Leaders of NATO nations, in a joint declaration concluding their summit meeting in Chicago, offered assurances Monday of “their enduring commitment to Afghan security beyond 2014.” But they also stressed that by the end of that year, “NATO will have made the shift from a combat mission to a new training, advising and assistance mission.”

That sounds like good, and long overdue, news for the United States and our NATO allies after more than a decade of a difficult military mission.

Unfortunately, it could sound like good news to the Taliban, which though forced from power in Afghanistan by the U.S.-led intervention in the months following 9/11 remains a serious threat to the shaky Afghan government. If turning the fight against the Taliban over to Afghan security forces were an easy task, it would have been done long ago.

And though NATO launched air strikes in Libya last year, helping speed the downfall of brutal dictator Moammar Gadhafi, the dignitaries in Chicago were silent on the ongoing carnage in Syria.

Yet at least the summit produced that statement of unity about supporting the Afghan government’s protracted struggle against the Taliban beyond Jan. 1, 2015.

The joint declaration also emphasized that any lasting peace in that war-torn nation “must be inclusive and representative of the legitimate interests of all Afghan people, regardless of gender or status.”

Again, that sounds grand.

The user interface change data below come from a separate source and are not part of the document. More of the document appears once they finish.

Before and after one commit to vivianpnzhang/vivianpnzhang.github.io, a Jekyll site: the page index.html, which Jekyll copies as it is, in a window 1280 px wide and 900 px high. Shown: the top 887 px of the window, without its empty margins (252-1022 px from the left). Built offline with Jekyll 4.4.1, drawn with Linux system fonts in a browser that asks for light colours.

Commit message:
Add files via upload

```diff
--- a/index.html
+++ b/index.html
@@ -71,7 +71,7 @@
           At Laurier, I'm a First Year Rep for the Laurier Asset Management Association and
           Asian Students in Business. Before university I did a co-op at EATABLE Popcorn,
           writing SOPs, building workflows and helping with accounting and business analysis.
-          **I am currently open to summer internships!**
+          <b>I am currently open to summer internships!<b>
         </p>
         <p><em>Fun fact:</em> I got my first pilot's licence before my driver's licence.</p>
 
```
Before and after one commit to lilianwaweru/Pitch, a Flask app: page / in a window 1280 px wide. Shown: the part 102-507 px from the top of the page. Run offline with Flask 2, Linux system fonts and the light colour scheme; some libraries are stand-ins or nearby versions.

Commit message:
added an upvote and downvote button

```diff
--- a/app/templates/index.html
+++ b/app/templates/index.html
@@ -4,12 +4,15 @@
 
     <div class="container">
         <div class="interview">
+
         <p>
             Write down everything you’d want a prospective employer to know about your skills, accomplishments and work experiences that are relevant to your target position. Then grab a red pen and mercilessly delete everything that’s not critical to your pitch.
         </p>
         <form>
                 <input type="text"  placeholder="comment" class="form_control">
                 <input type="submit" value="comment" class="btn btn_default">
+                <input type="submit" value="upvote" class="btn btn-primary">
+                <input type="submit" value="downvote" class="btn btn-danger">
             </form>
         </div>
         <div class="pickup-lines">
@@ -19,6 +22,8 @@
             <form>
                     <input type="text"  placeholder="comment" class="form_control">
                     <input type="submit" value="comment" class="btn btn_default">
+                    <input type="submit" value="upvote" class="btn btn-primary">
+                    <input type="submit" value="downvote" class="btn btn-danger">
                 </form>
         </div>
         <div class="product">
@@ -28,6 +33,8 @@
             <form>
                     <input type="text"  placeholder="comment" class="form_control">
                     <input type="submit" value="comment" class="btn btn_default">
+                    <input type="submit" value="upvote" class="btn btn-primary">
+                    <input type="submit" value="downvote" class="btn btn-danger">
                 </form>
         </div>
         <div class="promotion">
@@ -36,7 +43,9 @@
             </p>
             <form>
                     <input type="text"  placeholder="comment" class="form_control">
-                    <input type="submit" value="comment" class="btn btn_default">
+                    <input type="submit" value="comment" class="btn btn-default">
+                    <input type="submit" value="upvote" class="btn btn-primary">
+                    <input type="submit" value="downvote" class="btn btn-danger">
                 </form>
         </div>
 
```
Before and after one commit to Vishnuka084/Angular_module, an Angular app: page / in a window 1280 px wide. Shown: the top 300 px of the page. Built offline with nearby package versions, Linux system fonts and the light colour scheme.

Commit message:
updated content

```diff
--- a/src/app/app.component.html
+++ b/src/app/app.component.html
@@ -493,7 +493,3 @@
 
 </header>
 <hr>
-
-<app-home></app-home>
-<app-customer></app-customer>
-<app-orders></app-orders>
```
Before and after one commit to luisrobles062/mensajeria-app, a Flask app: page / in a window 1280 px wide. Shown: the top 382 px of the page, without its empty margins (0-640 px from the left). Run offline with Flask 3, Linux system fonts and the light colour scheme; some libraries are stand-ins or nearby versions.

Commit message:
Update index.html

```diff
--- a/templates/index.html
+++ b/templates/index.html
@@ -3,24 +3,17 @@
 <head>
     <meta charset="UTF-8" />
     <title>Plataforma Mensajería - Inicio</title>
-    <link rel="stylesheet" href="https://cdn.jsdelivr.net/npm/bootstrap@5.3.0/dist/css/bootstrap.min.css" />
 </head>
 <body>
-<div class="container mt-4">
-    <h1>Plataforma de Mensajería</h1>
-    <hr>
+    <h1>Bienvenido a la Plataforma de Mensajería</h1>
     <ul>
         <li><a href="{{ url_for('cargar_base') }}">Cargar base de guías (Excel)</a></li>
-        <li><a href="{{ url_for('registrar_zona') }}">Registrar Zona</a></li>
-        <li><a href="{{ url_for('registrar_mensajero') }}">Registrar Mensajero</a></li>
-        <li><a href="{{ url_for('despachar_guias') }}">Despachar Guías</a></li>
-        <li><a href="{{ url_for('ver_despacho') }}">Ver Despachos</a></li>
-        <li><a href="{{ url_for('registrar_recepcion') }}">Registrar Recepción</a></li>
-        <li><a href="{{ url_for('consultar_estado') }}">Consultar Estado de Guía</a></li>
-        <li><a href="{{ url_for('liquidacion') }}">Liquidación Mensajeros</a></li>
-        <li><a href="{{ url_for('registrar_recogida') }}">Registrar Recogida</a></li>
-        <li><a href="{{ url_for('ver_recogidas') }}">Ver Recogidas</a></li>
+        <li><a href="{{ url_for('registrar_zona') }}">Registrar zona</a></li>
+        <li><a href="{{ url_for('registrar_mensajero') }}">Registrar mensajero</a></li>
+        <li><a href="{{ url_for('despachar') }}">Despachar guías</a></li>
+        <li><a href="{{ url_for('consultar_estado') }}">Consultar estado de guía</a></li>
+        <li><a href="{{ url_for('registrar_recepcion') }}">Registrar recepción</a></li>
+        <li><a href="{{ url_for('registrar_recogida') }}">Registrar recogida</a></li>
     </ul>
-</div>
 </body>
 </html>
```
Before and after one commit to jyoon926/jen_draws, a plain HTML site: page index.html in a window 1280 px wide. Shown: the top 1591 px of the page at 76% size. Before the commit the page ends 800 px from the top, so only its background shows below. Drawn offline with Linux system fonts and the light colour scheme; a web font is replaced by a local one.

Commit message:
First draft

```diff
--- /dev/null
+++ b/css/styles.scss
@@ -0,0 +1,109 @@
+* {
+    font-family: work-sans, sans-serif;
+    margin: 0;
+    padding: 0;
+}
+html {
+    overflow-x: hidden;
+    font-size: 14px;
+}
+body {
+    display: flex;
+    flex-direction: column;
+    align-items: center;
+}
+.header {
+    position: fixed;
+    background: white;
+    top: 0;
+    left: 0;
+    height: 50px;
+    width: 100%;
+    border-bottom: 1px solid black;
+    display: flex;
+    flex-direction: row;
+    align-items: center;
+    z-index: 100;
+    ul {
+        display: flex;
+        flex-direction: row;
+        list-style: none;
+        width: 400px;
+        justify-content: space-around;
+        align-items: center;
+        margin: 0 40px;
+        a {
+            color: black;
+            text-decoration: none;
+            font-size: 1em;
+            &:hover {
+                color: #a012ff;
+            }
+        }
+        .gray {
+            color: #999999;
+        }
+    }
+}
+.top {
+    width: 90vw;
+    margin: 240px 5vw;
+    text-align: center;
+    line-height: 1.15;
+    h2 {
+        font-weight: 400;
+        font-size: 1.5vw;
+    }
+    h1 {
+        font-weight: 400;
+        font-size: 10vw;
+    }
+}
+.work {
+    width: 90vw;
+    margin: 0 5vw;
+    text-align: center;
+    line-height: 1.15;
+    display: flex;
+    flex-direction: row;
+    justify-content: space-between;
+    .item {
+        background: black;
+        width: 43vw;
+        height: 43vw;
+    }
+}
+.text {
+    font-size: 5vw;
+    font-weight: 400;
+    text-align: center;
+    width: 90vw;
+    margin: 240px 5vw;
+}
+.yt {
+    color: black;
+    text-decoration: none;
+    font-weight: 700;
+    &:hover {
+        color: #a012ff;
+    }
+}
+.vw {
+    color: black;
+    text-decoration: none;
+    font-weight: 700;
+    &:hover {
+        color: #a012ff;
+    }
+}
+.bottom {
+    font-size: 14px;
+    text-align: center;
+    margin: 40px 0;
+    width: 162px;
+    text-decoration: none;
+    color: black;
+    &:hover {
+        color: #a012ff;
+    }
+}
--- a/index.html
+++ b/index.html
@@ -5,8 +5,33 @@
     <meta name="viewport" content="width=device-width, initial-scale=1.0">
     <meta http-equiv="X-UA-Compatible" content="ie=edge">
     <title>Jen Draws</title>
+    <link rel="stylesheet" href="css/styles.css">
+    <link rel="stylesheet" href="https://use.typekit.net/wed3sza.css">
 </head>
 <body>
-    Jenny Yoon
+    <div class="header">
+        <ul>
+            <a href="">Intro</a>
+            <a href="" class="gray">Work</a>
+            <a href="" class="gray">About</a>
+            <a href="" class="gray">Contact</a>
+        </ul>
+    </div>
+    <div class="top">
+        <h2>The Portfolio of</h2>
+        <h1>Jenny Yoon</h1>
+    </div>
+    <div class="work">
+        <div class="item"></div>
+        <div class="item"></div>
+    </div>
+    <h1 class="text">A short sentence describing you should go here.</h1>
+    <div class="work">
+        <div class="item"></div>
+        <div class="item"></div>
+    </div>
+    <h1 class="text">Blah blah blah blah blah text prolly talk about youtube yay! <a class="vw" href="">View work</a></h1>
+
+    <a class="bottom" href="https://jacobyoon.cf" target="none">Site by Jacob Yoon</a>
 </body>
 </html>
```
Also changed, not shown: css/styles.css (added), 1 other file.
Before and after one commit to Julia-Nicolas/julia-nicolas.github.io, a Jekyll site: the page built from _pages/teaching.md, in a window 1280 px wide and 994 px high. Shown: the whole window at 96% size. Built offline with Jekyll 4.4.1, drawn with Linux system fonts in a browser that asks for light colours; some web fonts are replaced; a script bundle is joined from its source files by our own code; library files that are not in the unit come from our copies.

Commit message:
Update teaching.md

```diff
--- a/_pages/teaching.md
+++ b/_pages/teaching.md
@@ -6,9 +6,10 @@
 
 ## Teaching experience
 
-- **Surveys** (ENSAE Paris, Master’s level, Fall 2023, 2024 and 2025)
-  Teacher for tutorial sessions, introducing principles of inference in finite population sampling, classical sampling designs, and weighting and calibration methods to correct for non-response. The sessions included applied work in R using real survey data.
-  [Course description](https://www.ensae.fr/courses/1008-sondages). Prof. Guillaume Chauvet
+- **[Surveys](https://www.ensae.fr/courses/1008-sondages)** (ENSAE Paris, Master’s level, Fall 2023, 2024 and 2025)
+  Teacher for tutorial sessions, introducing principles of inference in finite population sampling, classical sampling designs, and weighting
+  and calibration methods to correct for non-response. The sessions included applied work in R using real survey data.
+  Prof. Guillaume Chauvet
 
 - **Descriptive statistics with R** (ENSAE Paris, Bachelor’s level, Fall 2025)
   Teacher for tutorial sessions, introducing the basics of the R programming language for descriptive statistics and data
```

So does NATO’s restated goal of preventing al-Qaida from regaining its bases of operation in Afghanistan after being forced to retreat into Pakistan 10 years ago.

But talk’s cheap. And while the high costs, in blood and treasure, of NATO’s Afghanistan effort have paid some dividends, if the government there falls, the Taliban — and maybe even al-Qaida — could become larger menaces beyond that nation’s borders.

President Barack Obama acknowledged that hard reality during a speech at the summit Monday. He also, however, fairly stressed “important progress” over the last two years in upgrading the Afghan forces’ capabilities. And he said later Monday that “diligent progress” is being made toward convincing Pakistan to re-open NATO supply routes that it closed after a U.S. air strike killed 24 Pakistani soldiers six months ago.

Too bad the new French head of state didn’t show up in time to hear the U.S. president’s speech.

President Francois Hollande’s absence was particularly conspicuous in light of President Obama’s support for his economic proposals during the G-8 summit at Camp David over the weekend. President Hollande, unlike German Chancellor Angela Merkel, generally favors “growth” over austerity in addressing Europe’s persisting fiscal woes.

President Hollande made additional news at the summit by sticking with his Socialist Party campaign promise that French combat troops will be withdrawn from Afghanistan by year’s end, a year earlier than planned by his predecessor and recently defeated election opponent, Nicolas Sarkozy.

But unlike France’s pending abandonment of the mission, NATO’s incremental exit and stated resolve offers hope for Afghanistan.

The crucial test over the next 18 months is for NATO and its Afghan allies to diminish the Taliban’s hopes for regaining power.